I then decided that I should pursue other venues. I approached Tracy Gibbons of Sturtevant’s to see if they would like to participate in ski recycling. I figured if anyone would be open to ski recycling, it would be the premier ski shop in the Puget Sound, Sturtevant’s. They were enthusiastic about ski recycling and remain the top recycler in the area.
Stevens Pass participates in a different way. Although they don’t act as a collection point, they do end up with many skis/poles from either abandonment, lost & not found, or damaged rental equipment. Stevens Pass donates all of their unusable ski equipment to the ski recycling program.
In a year, it can be several hundred skis that get picked up. I build as many items as I can from the old skis and sell the functional ski art through Etsy. Most of the skis find uses by others craftsman or individuals looking to build their own ski fences. I work through Craigslist to find other artists and upcyclers that need skis for their projects. I’ve had inquiries from as far away as North Carolina from artists looking for skis for their projects. Usually the people are much closer to Seattle, but some will drive up from Oregon in search of skis.

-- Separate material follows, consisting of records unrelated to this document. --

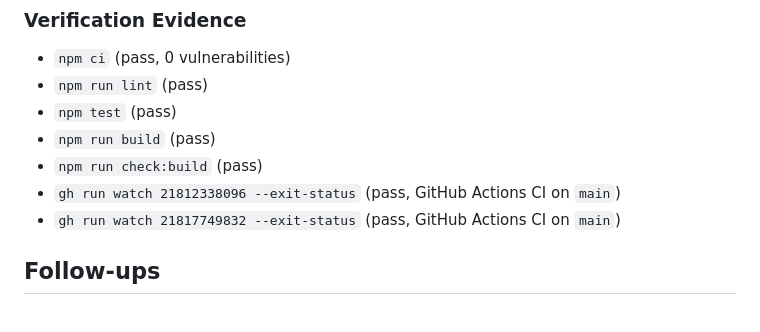
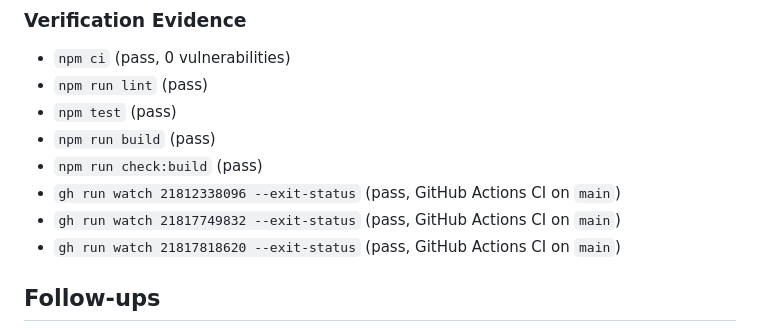
Before and after one commit to sarveshkapre/gptx, a Markdown page: PROJECT_MEMORY.md, the part around the change. GitHub-like rendering.

Commit message:
docs: update verification evidence

```diff
--- a/PROJECT_MEMORY.md
+++ b/PROJECT_MEMORY.md
@@ -106,6 +106,7 @@ This file captures decisions, evidence, and follow-ups from maintenance cycles.
 - `npm run check:build` (pass)
 - `gh run watch 21812338096 --exit-status` (pass, GitHub Actions CI on `main`)
 - `gh run watch 21817749832 --exit-status` (pass, GitHub Actions CI on `main`)
+- `gh run watch 21817818620 --exit-status` (pass, GitHub Actions CI on `main`)
 
 ## Follow-ups
 - Add a Playwright extension smoke test that loads `build/chromium` and exercises popup/history/security pages.
```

Skis make for a great building material for projects because they are so strong. Each ski has different uses depending on it’s characteristics.
Long skis are good for shot skis since you need enough shoulder room between shot glasses. Skis with beautiful graphics near the tips would lend themselves to wall-mounted ski-tip bottle openers. If a pair of skis has interesting graphics and has a flat stop surface near the tail, then they could be made into bookends. The flat top surface is needed for the tip and tail to be joined. Skis with larger graphics lend themselves to wine bottle racks. And shorter skis are best for coat/towel racks/hooks. Fat skis provide a lot of material so that a single ski can be cut and assembled into a bird feeder. Ski poles have two pieces that are useful – the handle and the basket. The handle and pole can be used as a beer tap handle, attached to make a custom ice scraper, or a toilet plunger. The pole + basket can serve as a coat hook on a ski. If the pole is unsalvageable, then the basket and handle can be removed and the aluminum pole truly recycled.
Drop off your skis, ski boots, ski poles and snowboards at any of our stores. Take a look at Brian’s upcycled creations here at his Etsy store link.